Will guide tired salmon back to sea
Researchers are about to uncover the secret life of kelts in the river. These winter-survivors are important for securing the salmon population, and now researchers seek to help them pass obstacles in the river come spring.
– We know very little about what influences the swimming patterns of kelts, but we know that this is a very important life stage for salmon, says Kelt2SEA project manager Ana Silva at the research centre HydroCen and the Norwegian institute of Nature research.
Researchers have already succeeded in making guiding solutions for salmon smolt. However, providing cost-effective downstream solutions for salmonid kelts is still one of the major remaining challenges when it comes to safe two-ways passage of migrating fish, particularly past hydropower installations in large river systems.
–The ultimate goal is to get the salmon safely past turbines and dams so they can reach the sea and survive for a new spawning season, says Silva.
Will study how kelts react to hydrodynamics and flow discharge fluctuations in the river
Atlantic salmon kelts are adult salmon that have spawned in the river and stayed in the river over winter. These individuals start their downstream migration back to the sea for foraging to survive and return as repeat spawners the following year.
Kelts cease feeding at the beginning of their migration to spawn in the river, which together with the spawning rigors, can cause them to lose almost half their original body weight. A fast return to the sea is then vital for their survival. Nonetheless, the majority of kelts choose to stay in the river over the winter instead of migrating immediately after spawning. The researchers do not know exactly why some salmon choose to spend the winter in the river. Maybe spawning took such a toll that they needed a bit of a break before heading back to the sea?
NINA-forsker Ana Silva leder prosjektet for HydroCen.
When spring finally comes, they start their downstream migration to the sea. During migration, if they have to spend energy overcoming man-made obstacles, the chances are high that they die before reaching the oceans food supply.
– If we can better understand the swimming behaviour of the kelts, then we can develop some solutions to help them past dams and other obstacles in the river, says Silva.
She works as a researcher at the Norwegian Institute for Nature research (NINA) and is one of the world's leading experts on fish behaviour.
In her project Kelt2Sea, there is an interdisciplinary team of researchers and experts from several countries and disciplines, from engineers to biologists and ecologists.
Laboratory experiments with live fish
At the moment, the researchers are preparing experiments that are to be done in the laboratories of the power company Vattenfall in Sweden. In the "Laxeleratorn" flume they will measure the fish's response to different velocities and acceleration that commonly exist in the vicinity of a hydropower plant station.

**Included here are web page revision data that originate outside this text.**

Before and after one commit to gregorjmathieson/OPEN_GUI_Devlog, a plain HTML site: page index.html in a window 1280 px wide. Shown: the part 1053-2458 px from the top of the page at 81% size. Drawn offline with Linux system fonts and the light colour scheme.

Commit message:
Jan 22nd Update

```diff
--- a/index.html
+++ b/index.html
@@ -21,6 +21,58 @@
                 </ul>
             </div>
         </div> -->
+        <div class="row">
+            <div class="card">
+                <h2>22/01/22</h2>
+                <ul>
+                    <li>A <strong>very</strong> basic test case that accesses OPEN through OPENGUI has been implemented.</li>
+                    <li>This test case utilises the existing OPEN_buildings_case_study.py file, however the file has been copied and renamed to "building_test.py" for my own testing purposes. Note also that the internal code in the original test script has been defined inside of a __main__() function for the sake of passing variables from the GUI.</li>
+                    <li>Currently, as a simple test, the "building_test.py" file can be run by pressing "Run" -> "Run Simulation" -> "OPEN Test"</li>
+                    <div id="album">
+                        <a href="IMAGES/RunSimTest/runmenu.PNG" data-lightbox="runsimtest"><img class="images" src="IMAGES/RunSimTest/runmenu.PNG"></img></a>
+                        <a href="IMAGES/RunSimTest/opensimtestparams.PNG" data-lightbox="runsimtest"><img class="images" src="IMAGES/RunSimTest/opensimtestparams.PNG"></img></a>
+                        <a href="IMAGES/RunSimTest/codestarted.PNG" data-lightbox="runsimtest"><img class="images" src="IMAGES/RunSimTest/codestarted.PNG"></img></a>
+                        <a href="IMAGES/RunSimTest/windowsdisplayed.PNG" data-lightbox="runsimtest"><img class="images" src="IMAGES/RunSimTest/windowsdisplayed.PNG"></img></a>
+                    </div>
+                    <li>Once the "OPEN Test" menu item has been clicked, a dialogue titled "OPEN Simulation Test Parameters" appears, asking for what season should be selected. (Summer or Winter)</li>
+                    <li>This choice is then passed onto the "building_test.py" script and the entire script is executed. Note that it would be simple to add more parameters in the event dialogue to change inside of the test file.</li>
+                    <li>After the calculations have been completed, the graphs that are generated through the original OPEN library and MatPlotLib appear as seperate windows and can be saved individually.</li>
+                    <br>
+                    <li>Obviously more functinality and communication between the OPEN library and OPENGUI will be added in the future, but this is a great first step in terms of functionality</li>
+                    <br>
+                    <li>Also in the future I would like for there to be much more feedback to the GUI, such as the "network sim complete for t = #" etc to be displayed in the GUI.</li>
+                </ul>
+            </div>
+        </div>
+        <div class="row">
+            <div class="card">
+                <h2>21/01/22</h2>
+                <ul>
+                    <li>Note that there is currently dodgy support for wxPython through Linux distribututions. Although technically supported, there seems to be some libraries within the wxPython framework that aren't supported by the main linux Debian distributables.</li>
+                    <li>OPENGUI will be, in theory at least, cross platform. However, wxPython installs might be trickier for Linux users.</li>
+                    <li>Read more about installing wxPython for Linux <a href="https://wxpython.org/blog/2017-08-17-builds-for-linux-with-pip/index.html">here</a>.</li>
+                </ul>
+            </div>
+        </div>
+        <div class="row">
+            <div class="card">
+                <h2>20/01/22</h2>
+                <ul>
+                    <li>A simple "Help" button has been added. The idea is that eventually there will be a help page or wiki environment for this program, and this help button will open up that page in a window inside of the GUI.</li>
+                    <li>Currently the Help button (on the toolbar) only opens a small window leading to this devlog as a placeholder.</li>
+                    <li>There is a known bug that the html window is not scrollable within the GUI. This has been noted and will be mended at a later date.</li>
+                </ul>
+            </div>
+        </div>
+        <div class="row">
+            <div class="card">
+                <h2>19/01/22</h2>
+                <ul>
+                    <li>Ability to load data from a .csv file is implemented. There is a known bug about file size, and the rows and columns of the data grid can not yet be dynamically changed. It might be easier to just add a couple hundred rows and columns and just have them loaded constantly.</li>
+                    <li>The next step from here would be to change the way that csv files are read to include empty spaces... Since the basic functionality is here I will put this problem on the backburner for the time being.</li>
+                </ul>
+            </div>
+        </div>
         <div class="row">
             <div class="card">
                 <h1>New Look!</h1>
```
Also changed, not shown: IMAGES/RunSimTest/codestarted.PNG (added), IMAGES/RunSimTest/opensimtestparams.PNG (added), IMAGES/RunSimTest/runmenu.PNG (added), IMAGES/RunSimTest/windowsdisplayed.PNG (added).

I laboratoriet til Vattenfall i Sverige skal forskerne bruke forsøkskanalen "Laxeleratorn" for å sjekke hvordan fisken reagerer på ulike hindringer og forhold i vannet. Foto: David Aldven/Vattenfall.
– First, we will try to understand the behavior of the fish under various water conditions, says Olivia Simmons, who is a researcher in the project.
– Then we will study the kelts’ behaviour in the vicinity of different racks and bypass entrances, she says.
Olivia Simmons skal utvikle en modell for å vise fiskenssvømmemønster.
Simmons is originally from Canada and recently completed her PhD at Bournemouth University, UK. She has come to Norway, and the Norwegian Institute of Natural Sciences, to do this work in the Kelt2Sea project in HydroCen.
Will develop a model for power producers and management
The aim is that results from this research can be used by power producers and authorities, both in Norway and internationally, to ensure better two-way fish migration.
–By expanding the knowledge on kelt behaviour to hydraulic properties of the flow, we will better understand the swimming choices that have been observed in previous projects such as SafePass, says Silva.
– Among other things, we will develop predictive models for kelts, that will then help us create new solutions to facilitate downstream migration of kelts, says Silva.
Previous research shows that the longer kelts swim around in the reservoirs, the more energy they use. For every day they are prevented from reaching the sea, it can lose as much as 4-5% of their remaining energy reserves.
The video shows how a salmon swims for several days before it finds its way out of the river. Illustration Henrik Baktoft/DTU Aqua.
– So, if we can help their migration, it will have a big impact on the salmon survival, says Silva.
Ana Silva, project leader, NINA
Olivia Simmons, NINA
David Aldven, Vattenfall
Partnere i prosjektet er:
NINA, Vattenfall, Karlstad University